**YOUR INSTRUCTIONS**
Write the records out again exactly, but without pictures.

::::::::::

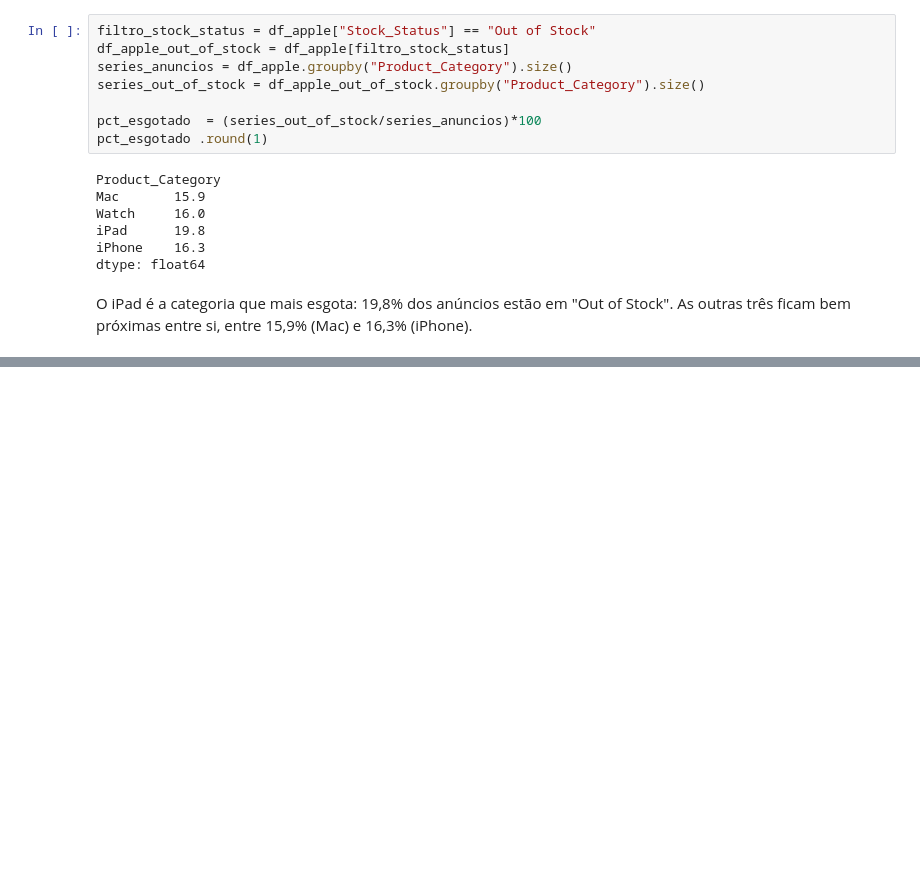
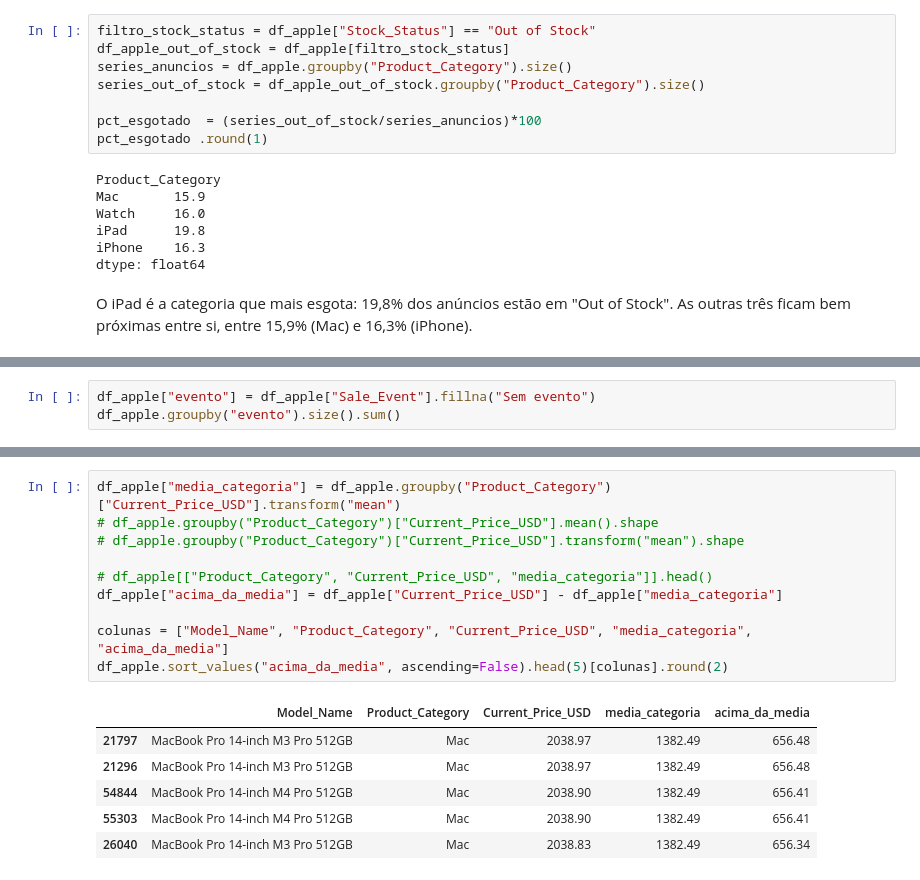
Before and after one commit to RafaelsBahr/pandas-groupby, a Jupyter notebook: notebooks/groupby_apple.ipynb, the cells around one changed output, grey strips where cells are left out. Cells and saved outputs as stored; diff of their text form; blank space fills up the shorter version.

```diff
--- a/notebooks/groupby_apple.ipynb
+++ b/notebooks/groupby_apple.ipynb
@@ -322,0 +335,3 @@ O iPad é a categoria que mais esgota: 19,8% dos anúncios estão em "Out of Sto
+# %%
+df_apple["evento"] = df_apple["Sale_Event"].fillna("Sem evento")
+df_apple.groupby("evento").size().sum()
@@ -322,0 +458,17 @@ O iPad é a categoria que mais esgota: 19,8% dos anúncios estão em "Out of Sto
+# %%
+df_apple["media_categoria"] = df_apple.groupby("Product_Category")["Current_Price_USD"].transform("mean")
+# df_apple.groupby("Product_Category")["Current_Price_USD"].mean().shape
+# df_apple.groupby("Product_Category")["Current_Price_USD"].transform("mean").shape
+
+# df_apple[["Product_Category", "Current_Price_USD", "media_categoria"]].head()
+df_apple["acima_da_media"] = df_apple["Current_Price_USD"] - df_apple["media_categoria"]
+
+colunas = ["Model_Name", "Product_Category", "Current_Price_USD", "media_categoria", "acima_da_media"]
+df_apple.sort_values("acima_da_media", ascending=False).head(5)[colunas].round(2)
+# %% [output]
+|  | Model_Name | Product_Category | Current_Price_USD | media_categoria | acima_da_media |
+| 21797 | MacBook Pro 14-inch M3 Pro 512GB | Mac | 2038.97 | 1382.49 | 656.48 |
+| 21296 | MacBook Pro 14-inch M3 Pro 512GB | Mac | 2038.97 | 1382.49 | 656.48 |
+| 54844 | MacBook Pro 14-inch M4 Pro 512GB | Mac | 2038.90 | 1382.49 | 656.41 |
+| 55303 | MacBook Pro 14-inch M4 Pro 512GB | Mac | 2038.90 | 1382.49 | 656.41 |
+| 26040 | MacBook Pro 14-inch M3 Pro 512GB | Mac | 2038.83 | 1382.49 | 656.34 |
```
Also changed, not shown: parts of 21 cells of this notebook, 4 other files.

::::::::::

**EXERCISE SOLUTION**
Before and after one commit to RafaelsBahr/pandas-groupby, a Jupyter notebook: notebooks/groupby_apple.ipynb, the cells around one changed output, grey strips where cells are left out. Cells and saved outputs as stored; diff of their text form; blank space fills up the shorter version.

```diff
--- a/notebooks/groupby_apple.ipynb
+++ b/notebooks/groupby_apple.ipynb
@@ -322,0 +335,3 @@ O iPad é a categoria que mais esgota: 19,8% dos anúncios estão em "Out of Sto
+# %%
+df_apple["evento"] = df_apple["Sale_Event"].fillna("Sem evento")
+df_apple.groupby("evento").size().sum()
@@ -322,0 +458,17 @@ O iPad é a categoria que mais esgota: 19,8% dos anúncios estão em "Out of Sto
+# %%
+df_apple["media_categoria"] = df_apple.groupby("Product_Category")["Current_Price_USD"].transform("mean")
+# df_apple.groupby("Product_Category")["Current_Price_USD"].mean().shape
+# df_apple.groupby("Product_Category")["Current_Price_USD"].transform("mean").shape
+
+# df_apple[["Product_Category", "Current_Price_USD", "media_categoria"]].head()
+df_apple["acima_da_media"] = df_apple["Current_Price_USD"] - df_apple["media_categoria"]
+
+colunas = ["Model_Name", "Product_Category", "Current_Price_USD", "media_categoria", "acima_da_media"]
+df_apple.sort_values("acima_da_media", ascending=False).head(5)[colunas].round(2)
+# %% [output]
+|  | Model_Name | Product_Category | Current_Price_USD | media_categoria | acima_da_media |
+| 21797 | MacBook Pro 14-inch M3 Pro 512GB | Mac | 2038.97 | 1382.49 | 656.48 |
+| 21296 | MacBook Pro 14-inch M3 Pro 512GB | Mac | 2038.97 | 1382.49 | 656.48 |
+| 54844 | MacBook Pro 14-inch M4 Pro 512GB | Mac | 2038.90 | 1382.49 | 656.41 |
+| 55303 | MacBook Pro 14-inch M4 Pro 512GB | Mac | 2038.90 | 1382.49 | 656.41 |
+| 26040 | MacBook Pro 14-inch M3 Pro 512GB | Mac | 2038.83 | 1382.49 | 656.34 |
```
Also changed, not shown: parts of 21 cells of this notebook, 4 other files.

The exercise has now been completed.